→ WORK ORDER
Pull every line containing the word "other" out of the material below.

DATA FOR THE TASK Block Start

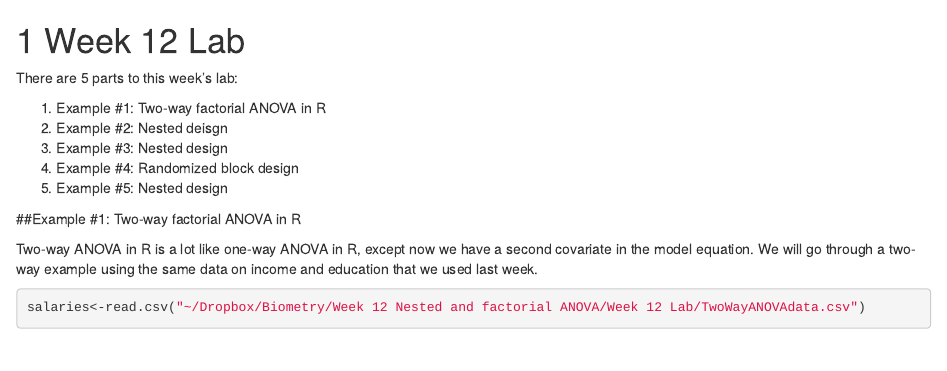
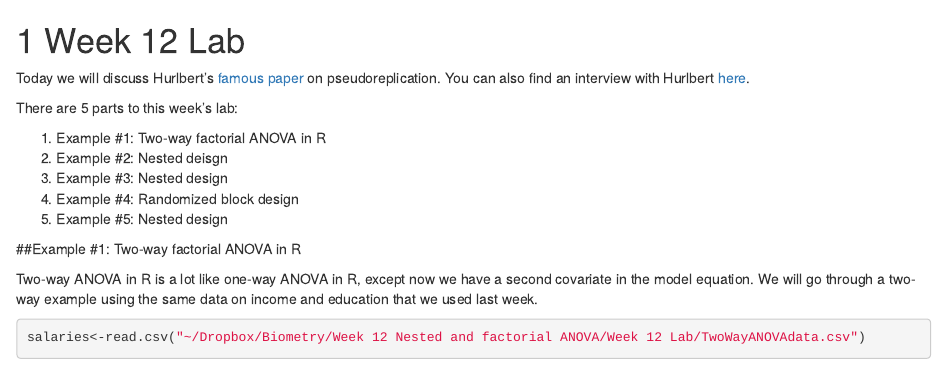
Before and after one commit to hlynch/Biometry2020, an R Markdown document (Week-12-lab.Rmd): the page in a window 1100 px wide, from its top. Rendered offline with R 4.5, knitr and Pandoc, with nearby package versions; drawn as R Markdown's standard HTML page in place of the format the file asks for; some code elsewhere in the file could not run offline.

Commit message:
Added links to Week 12 Lab

````diff
--- a/Week-12-lab.Rmd
+++ b/Week-12-lab.Rmd
@@ -4,6 +4,8 @@ Week 12 Lab
 ```{r include=FALSE, warning=FALSE}
 text.size <- 16
 ```
+
+Today we will discuss Hurlbert's [famous paper](https://github.com/hlynch/Biometry2020/tree/master/_data/Hulbert.pdf) on pseudoreplication. You can also find an interview with Hurlbert [here](https://podfanatic.com/podcast/ieam/episode/get-real-stuart-hurlbert-on-pseudoreplication-and-other-sins-of-statistical-analysis).
 
 There are 5 parts to this week's lab:
 
````
Also changed, not shown: docs/Week-10-lab.md, docs/Week-12-lab.md, docs/Week-13-lecture.md, docs/Week-2-lab.md, docs/Week-3-lab.md, docs/Week-4-lab.md, docs/Week-5-lab.md, docs/Week-6-lab.md, docs/Week-7-lecture.md, docs/Week-8-lecture.md, docs/Week-9-lab.md, docs/Week-9-lecture.md, docs/index.md, docs/search_index.json, 113 other files.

DATA FOR THE TASK Block End

→ RESPONSE AREA
+Today we will discuss Hurlbert's [famous paper](https://github.com/hlynch/Biometry2020/tree/master/_data/Hulbert.pdf) on pseudoreplication. You can also find an interview with Hurlbert [here](https://podfanatic.com/podcast/ieam/episode/get-real-stuart-hurlbert-on-pseudoreplication-and-other-sins-of-statistical-analysis).
Also changed, not shown: docs/Week-10-lab.md, docs/Week-12-lab.md, docs/Week-13-lecture.md, docs/Week-2-lab.md, docs/Week-3-lab.md, docs/Week-4-lab.md, docs/Week-5-lab.md, docs/Week-6-lab.md, docs/Week-7-lecture.md, docs/Week-8-lecture.md, docs/Week-9-lab.md, docs/Week-9-lecture.md, docs/index.md, docs/search_index.json, 113 other files.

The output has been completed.